Protesters had initially repeated the remarks of a woman who claimed to have seen a white officer shoot Scott. Later, however, the woman told investigators she hadn’t actually seen the shooting, according to Murray. He noted that Vinson, who is black, was the only officer who shot Scott. He said an analysis of the other officers’ guns showed those guns were fully loaded, while Vinson’s gun was missing several bullets.
Murray said Vinson, who is black, was the only officer who shot Scott. He said an analysis of the other officers’ guns showed those guns were fully loaded, while Vinson’s gun was missing several bullets.
Likewise, Scott’s daughter posted a video on Facebook Live after the shooting that said her father was reading a book inside his car. But the daughter wasn’t a witness and no book was found at the scene, Murray said.
The prosecutor said that officers told Scott at least 10 times to drop the weapon before Vinson opened fire.
Murray said that while criminal charges are not appropriate, “I know some are going to be frustrated.”
He said he met with Scott’s family Wednesday morning to tell them about his decision and said the family was “extremely gracious.”
Scott’s family attorneys: Our work isn’t over
While Vinson won’t face charges, Scott family attorney Charles Monnett said the decision “doesn’t end our inquiry.”
“We still have concerns,” Monnett said. “We still have real questions about what decisions were made that day,” such as whether police could have used better de-escalation techniques that may have prevented Scott’s death.
Another Scott family attorney, Justin Bamberg, acknowledged that “it’s safe to say he did have a gun on his person,” but there was no definitive proof that he had the gun in his hand.

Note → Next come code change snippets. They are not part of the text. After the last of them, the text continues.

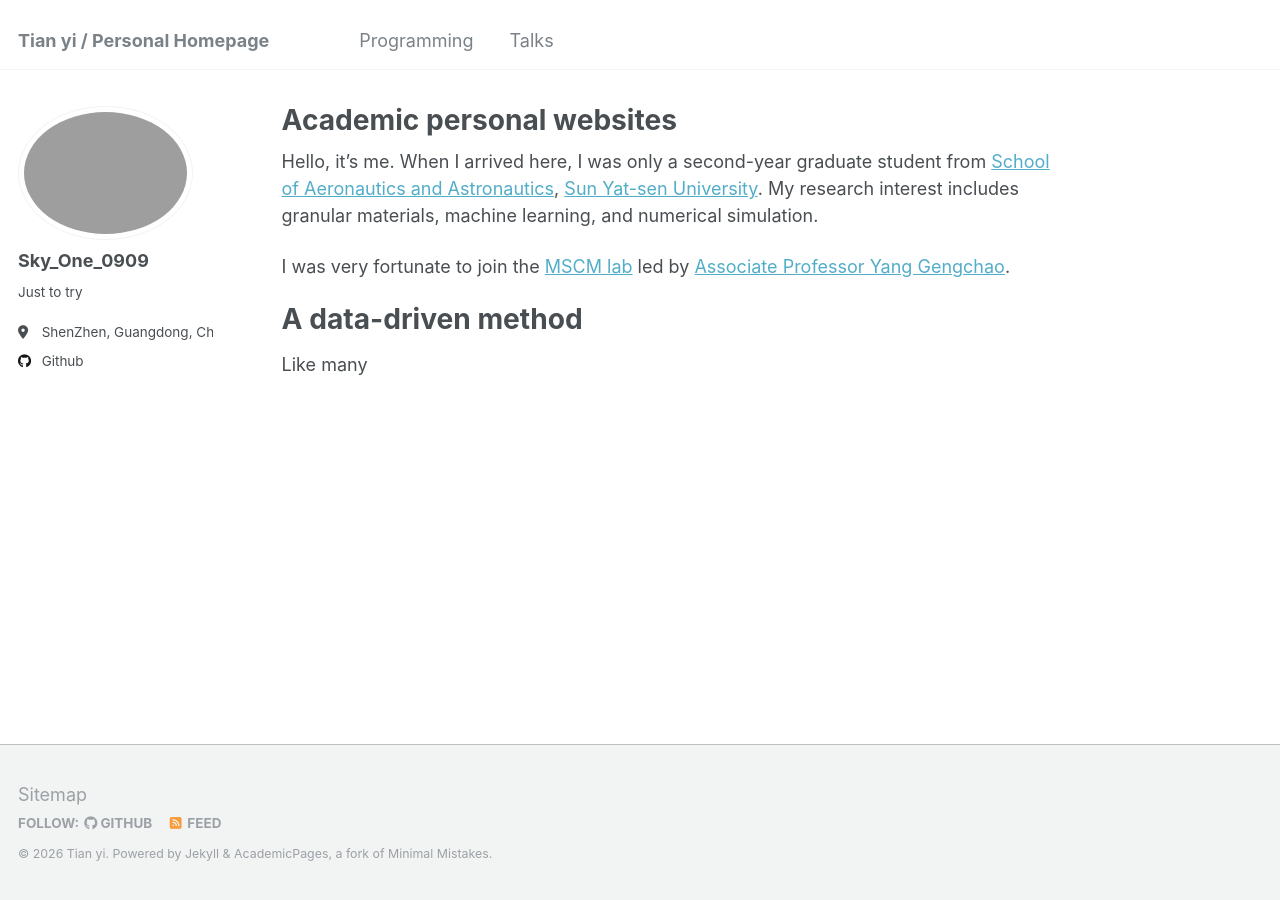
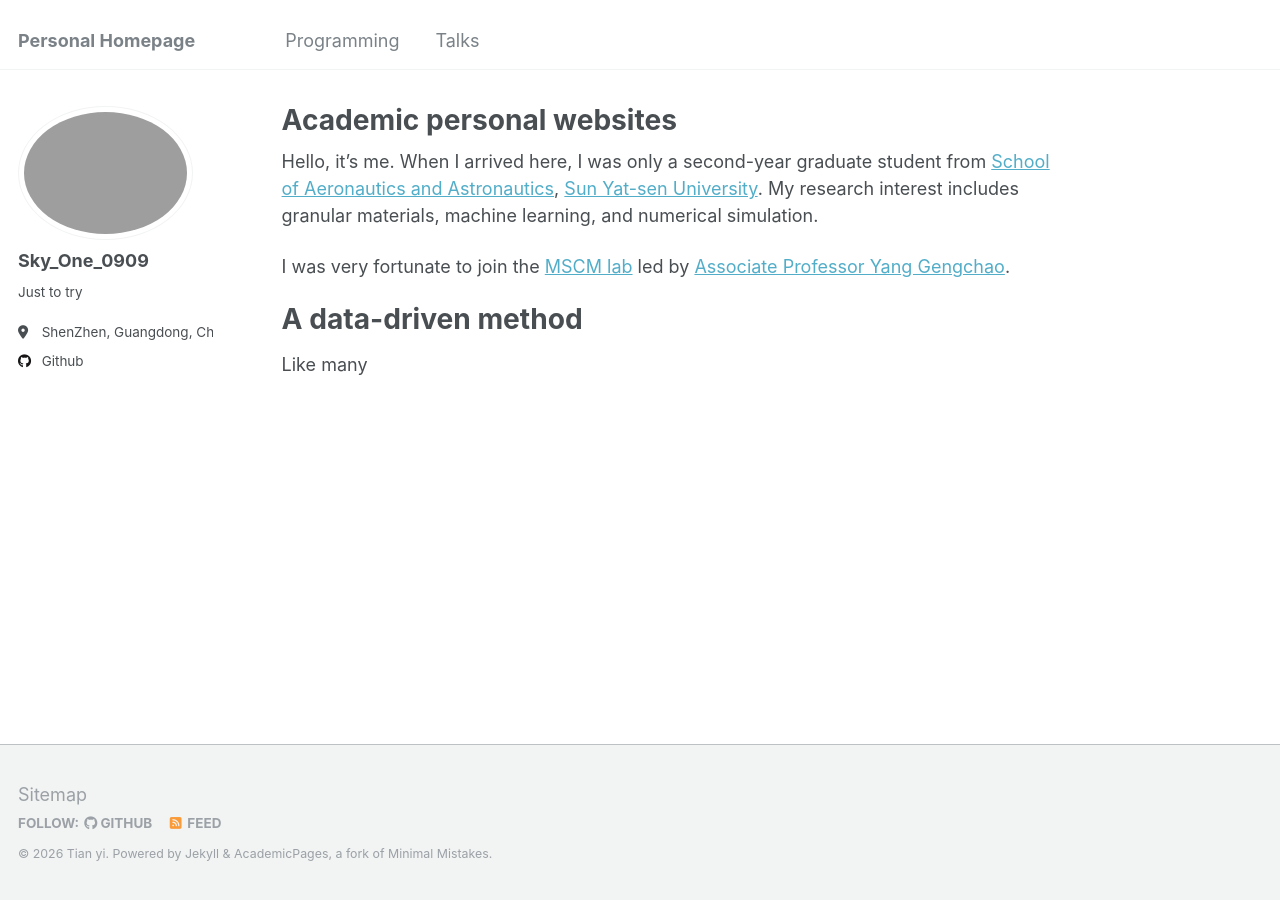
Before and after one commit to Tian1Han/Tian1Han.github.io, a Jekyll site: the page built from _pages/about.md, in a window 1280 px wide. Built offline with Jekyll 4.4.1, drawn with Linux system fonts in a browser that asks for light colours.

Commit message:
Simplify site title in configuration
Changed the site title for clarity and simplicity.

```diff
--- a/_config.yml
+++ b/_config.yml
@@ -8,7 +8,7 @@
 
 # Basic Site Settings
 locale                   : "en-US"
-title                    : "Tian yi / Personal Homepage"
+title                    : "Personal Homepage"
 title_separator          : "-"
 name                     : &name "Tian yi"
 description              : &description "personal description"
```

The district attorney said while police reported seeing Scott with both marijuana and a gun, there was no evidence to show Scott raised the gun. Regardless, Murray said, Scott “could have raised his gun at any point” to shoot officers.
Two months of tensions
Scott’s death sparked massive protests – sometimes violent – and fueled the national debate about whether police are too quick to use deadly force, particularly against black men.
The fact that the officer is also black doesn’t matter, some Charlotte residents said.
The deadly encounter started when police said they were looking for a person with an outstanding warrant at an apartment complex. That’s when Scott, 43, exited a vehicle with a gun.
After widespread demands for the release of dashcam video, officials released the footage in October. But it didn’t tell the complete story, such as whether Scott was holding or raising a gun.
The police footage shows an officer in plain clothes with his weapon drawn on Scott. As Scott exits an SUV, he begins walking backward, prompting Vinson to fire four times.
Video taken by Scott’s widow shows a different perspective of what happened – but also doesn’t tell the complete story.
In that video, a man repeatedly yells for someone – apparently Scott – to “drop the gun.”
“He doesn’t have a gun. He has a TBI (traumatic brain injury),” Rakeyia Scott says, referencing an injury Scott suffered in a motorcycle accident. “He’s not going to do anything to you guys. He just took his medicine.”
Tests of Scott’s blood indicated the presence of diazepam, amantadine, babapentin, nicotine, nordiazepam and promethazine. Scott’s family attorney said the drugs were being used to treat Scott’s traumatic brain injury.
CNN’s Emanuella Grinberg, Shawn Nottingham and Ryan Rios contributed to this report.